These companies use uncommon know-ledge through augmentation. Radical innovations are more likely in those companies. On the path for no uncommon knowledge use the executives contribute knowledge mostly to raise customer’s responsiveness. They have low confidence in company’s knowledge, their own and in workers’ knowledge. Through low and infrequent scanning activity they reduce the information available and therefore they avoid uncommon knowledge usage. Companies on that path are less cost efficient than companies on the paths described before. (2) Strengths and weaknesses of the methodological approach In general the study appears consistent and methodologically well done. While interpreting participants the authors included quotations (‘in vivo’ codes) of the respondents in the paper to underline their interpretations. For “member checking” they organized two group discussions with executives to verify the findings.
They had a grounded theory approach. Starting from the interviews they developed inductively the model. In a quite good manner they developed graphics illustrating their model which make the study easier comprehensible for outsiders. It could be criticized that the authors did not reveal their bias and research background to the topic. In 2006 Nag published his dissertation with the title “From common to uncommon knowledge: An investigation into the socio-cognitive foundations of inter-firm heterogeneity in the use of knowledge as a resource”. Gioia was the chair of the dissertation committee.
The dissertation had the same study population from the foundry industry with partially identical interviewees. In that dissertation more and less detailed sketches of the model in the current paper were presented. Against this backdrop the inductive approach could be suspected. It is more likely that there already existed some detailed ideas how the outcome could look like. Maybe here is the reason why the authors presented the literature review in the beginning which is unusual for an inductive approach. But nevertheless the developed model seems to be fully founded in the data. It could be mentioned more clearly when actually common knowledge becomes uncommon knowledge.
The kind of knowledge which is spoken about is not clear enough. For example in the dimension knowledge schemes there are mentioned market insights as well as technological insights. But concurrent the dimension uncommon knowledge usage is all about technological and process effectiveness issues. Furthermore following there are detailed critiques concerning the sampling and the interviews. Sampling
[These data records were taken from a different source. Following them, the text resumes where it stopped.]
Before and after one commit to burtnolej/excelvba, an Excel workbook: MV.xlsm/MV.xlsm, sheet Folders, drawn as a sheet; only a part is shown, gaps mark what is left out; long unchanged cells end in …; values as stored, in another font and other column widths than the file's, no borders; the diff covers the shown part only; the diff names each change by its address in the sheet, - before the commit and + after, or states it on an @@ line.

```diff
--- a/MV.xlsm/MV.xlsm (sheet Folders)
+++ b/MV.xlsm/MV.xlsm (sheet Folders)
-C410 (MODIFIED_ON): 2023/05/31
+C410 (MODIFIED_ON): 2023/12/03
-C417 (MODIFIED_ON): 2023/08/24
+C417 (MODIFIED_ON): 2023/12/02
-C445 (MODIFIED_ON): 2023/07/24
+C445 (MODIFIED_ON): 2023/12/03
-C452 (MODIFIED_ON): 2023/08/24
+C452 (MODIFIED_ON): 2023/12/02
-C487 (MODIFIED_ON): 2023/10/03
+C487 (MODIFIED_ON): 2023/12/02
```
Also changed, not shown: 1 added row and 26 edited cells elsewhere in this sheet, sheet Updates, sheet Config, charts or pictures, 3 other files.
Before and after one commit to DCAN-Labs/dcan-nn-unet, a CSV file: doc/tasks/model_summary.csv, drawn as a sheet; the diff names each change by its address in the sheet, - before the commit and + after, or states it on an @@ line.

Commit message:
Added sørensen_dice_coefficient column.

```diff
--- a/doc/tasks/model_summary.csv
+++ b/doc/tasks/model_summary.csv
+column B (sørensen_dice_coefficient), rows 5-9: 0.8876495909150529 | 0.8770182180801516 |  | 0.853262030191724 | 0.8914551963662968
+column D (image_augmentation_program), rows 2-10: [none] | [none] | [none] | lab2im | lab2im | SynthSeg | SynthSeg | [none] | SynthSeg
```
The study population like chosen in the study is well defined and concrete: Firms belong with the same industry Saturated industry with a lot of established common knowledge (=same basis) and where uncommon knowledge is the way to compete Foundries have a comparable (low) complexity (